WORK ORDER:
All that is needed is each line of the entries holding the word "color", copied as it stands.

BEGIN DATA FOR THE TASK

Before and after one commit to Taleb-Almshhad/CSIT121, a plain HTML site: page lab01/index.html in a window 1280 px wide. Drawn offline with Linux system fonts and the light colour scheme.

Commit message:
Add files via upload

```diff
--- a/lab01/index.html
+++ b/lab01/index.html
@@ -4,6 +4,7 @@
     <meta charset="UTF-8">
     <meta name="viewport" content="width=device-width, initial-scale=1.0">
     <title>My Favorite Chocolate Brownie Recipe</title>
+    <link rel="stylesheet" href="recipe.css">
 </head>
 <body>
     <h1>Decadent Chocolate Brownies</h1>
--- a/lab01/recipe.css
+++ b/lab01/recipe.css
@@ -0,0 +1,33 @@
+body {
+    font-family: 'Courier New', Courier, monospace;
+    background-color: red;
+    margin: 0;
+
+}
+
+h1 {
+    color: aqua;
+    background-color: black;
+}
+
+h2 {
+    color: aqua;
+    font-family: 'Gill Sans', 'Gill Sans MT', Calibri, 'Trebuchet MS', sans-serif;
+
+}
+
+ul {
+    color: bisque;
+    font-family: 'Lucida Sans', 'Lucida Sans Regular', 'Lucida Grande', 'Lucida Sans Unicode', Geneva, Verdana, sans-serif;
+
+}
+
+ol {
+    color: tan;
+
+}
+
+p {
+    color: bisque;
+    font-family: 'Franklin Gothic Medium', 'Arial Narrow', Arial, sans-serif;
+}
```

END DATA FOR THE TASK
BEGIN DATA FOR THE TASK

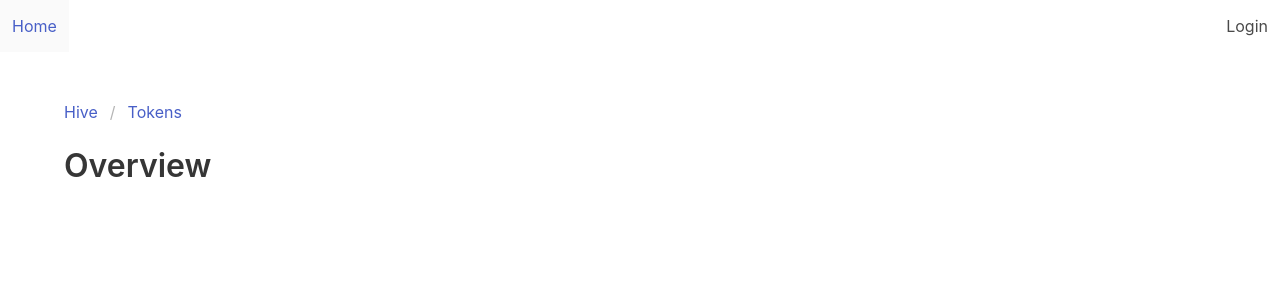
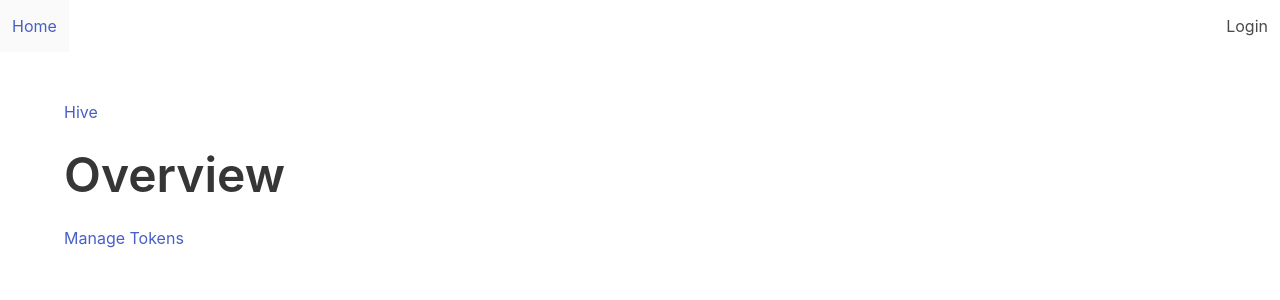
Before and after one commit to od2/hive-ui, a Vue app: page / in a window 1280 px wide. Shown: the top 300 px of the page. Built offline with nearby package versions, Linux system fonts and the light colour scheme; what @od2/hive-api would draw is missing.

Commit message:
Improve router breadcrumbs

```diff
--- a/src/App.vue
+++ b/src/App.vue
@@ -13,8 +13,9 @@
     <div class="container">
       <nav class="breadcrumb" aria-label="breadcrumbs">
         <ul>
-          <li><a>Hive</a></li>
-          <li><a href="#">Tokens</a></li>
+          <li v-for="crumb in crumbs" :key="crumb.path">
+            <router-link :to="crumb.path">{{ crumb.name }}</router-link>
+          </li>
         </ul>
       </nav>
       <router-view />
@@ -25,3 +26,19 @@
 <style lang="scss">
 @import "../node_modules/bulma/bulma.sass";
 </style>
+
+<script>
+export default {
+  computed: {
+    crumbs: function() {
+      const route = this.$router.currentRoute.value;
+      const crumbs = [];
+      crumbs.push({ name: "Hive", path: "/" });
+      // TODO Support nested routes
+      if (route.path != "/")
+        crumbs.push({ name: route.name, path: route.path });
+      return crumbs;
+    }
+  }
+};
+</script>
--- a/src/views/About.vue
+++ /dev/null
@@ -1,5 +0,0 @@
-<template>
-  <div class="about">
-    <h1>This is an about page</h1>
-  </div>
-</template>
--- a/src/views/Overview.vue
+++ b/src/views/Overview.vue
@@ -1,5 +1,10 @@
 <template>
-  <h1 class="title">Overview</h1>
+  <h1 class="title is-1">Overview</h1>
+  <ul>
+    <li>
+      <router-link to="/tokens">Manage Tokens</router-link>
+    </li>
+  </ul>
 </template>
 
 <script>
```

END DATA FOR THE TASK

EXPECTED ANSWER:
+    background-color: red;
+    color: aqua;
+    background-color: black;
+    color: aqua;
+    color: bisque;
+    color: tan;
+    color: bisque;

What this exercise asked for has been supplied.